  5. Write ‘Your’ Writing: Good writing isn’t everything either. You can have all the proficiency you want and never do better than emulate. There’s also no ‘right’ way to write; if you read all the great works of literary cannon, you’d be hard pressed to find two with a similar structure or a similar approach to the first page. So make the book your own. That doesn’t mean doing anything radical or particularly ‘new,’ it just means that after a certain point, rereading Nabokov isn’t going to get you anywhere. You can’t copy on anyone’s success; there’s no formula for publishing a novel. So just like you need to define your character’s voice, you need to define your own.

So go out there and write a slamming first page! Unless of course, you have any suggestions? Words of wisdom?

Advertisements
5 Comments leave one →
  1. February 6, 2010 10:41 pm

    The first page is crucial, and if you make a mistake editors/agents will be quite happy to weed you out from the mix. However, I think too much focus is on the first page. Namely, no matter how good the first page, or the first five pages, or the first twenty pages is, the entire book is what needs to win the heart of the reader.

    Also, throw all the rules out and write. My opinion, again, but I think too much focus is paid on rules…of course the first page needs to grab, and you will know it when that happens.

    (Vive na america do sul dos anos, a maioria do tempo no brasil, bem cerca da frontier da Argentina. E você? Onde aprendeu Português?)

    Um abraço do

    Caleb

    • February 7, 2010 10:36 am

      I agree that rules are silly, especially since I hardly follow them myself (my latest work starts with dialogue, which tends to infuriate many). Put I think there are certain things to avoid, like introducing way to many characters, etc, and I did try to say in #5 that at the end of the day it’s your writing that’s important. You can’t try to imitate anyone’s success; you can’t win by following the rules. But at the same time, from a reader’s perspective (I don’t know about agents), I’m not reading past a first page if it doesn’t violently wrench my heart out of my chest, so I might never get to find out if it’s any good in an entirety. The only exception to that rule tends to be books that have had good press, that have already been vetted as good or already have established authors I enjoy–but what about those debut authors, or the ones left to muddle in their obscurity? Those guys need to pack a punch in order to capture their future audience. Just a thought.

      (Meu pai é do Rio de Janeiro, e eu visitei quando era pequeno. Eu posso ler Português de base, mas pode escrever pouco (falo menos). Eu quero estudar na universidade. O que trouxe você para a Argentina / Brasil?

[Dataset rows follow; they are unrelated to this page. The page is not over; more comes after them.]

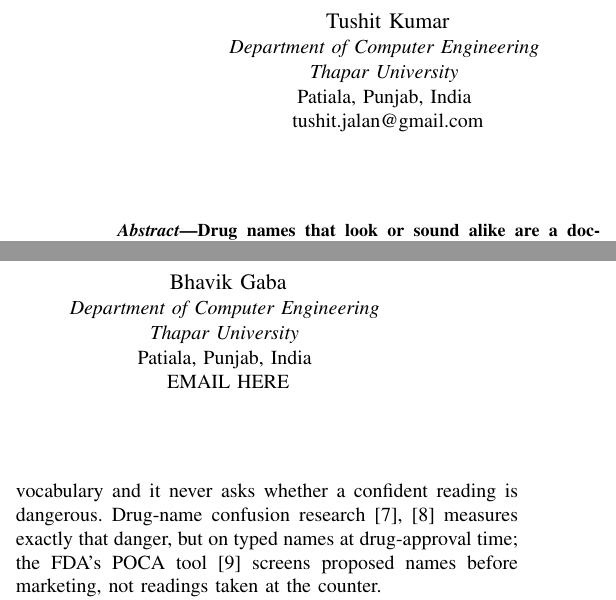
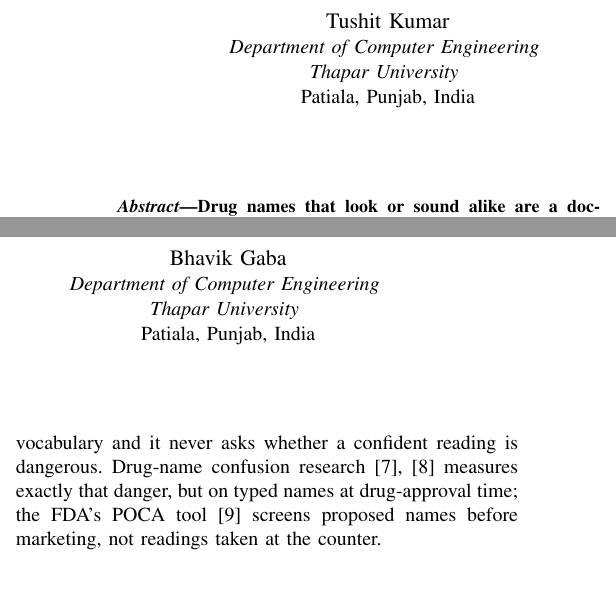
Before and after one commit to TushKum/lasa-rx-guard, a LaTeX paper (paper/main.tex): two parts of the columns of page 1 of 6, joined at a grey line, cut so that both start at the same text, the shorter picture padded with empty space. Compiled offline with pdfLaTeX.

Commit message:
paper: remove email addresses from the author block
Co-Authored-By: Claude Opus 5 <noreply@anthropic.com>

```diff
--- a/paper/main.tex
+++ b/paper/main.tex
@@ -18,14 +18,12 @@
 \IEEEauthorblockN{Tushit Kumar}
 \IEEEauthorblockA{\textit{Department of Computer Engineering} \\
 \textit{Thapar University} \\
-Patiala, Punjab, India \\
-tushit.jalan@gmail.com}
+Patiala, Punjab, India}
 \and
 \IEEEauthorblockN{Bhavik Gaba}
 \IEEEauthorblockA{\textit{Department of Computer Engineering} \\
 \textit{Thapar University} \\
-Patiala, Punjab, India \\
-EMAIL HERE}
+Patiala, Punjab, India}
 }
 
 \maketitle
```
Also changed, not shown: paper/main.pdf, 1 other file.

Soa como um lindo lugar para se viver.)

      Ugggh, I’m so embarassed, I needed google translate to write out at least 60% of that. Mas estou aprendendo!

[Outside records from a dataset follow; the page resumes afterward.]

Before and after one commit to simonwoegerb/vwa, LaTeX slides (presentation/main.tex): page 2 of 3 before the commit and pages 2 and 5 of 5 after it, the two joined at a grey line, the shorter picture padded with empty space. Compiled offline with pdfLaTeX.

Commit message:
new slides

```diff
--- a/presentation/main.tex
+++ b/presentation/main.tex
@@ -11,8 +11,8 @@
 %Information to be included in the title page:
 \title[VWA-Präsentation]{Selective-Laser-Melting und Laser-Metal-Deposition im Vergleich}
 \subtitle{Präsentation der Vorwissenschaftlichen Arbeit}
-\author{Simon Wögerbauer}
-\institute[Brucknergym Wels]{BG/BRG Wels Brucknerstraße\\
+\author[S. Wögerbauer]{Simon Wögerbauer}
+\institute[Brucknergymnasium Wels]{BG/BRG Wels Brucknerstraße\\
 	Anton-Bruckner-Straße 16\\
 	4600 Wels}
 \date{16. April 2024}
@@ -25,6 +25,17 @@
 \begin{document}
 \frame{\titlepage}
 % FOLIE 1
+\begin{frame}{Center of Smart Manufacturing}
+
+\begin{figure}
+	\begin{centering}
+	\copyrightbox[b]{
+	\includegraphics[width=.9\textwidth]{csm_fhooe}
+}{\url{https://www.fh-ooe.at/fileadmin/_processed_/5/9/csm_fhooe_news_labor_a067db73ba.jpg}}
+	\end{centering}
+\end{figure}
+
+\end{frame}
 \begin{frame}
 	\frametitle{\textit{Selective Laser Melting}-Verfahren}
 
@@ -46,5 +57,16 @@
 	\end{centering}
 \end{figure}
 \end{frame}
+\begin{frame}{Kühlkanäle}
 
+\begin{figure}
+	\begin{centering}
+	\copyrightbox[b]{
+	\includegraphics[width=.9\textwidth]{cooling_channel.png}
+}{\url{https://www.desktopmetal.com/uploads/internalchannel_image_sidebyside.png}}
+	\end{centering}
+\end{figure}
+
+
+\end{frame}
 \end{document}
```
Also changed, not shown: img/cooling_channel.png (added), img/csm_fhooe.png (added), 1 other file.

Trackbacks

  1. uberVU - social comments
  2. Stop Teaching Me How To Write «
  3. Blogs, Stop Teaching Me How To Write! «

Leave a Reply

Fill in your details below or click an icon to log in:

WordPress.com Logo

You are commenting using your WordPress.com account. Log Out / Change )

Twitter picture

You are commenting using your Twitter account. Log Out / Change )

Facebook photo

You are commenting using your Facebook account. Log Out / Change )

Google+ photo

You are commenting using your Google+ account. Log Out / Change )

Connecting to %s

%d bloggers like this: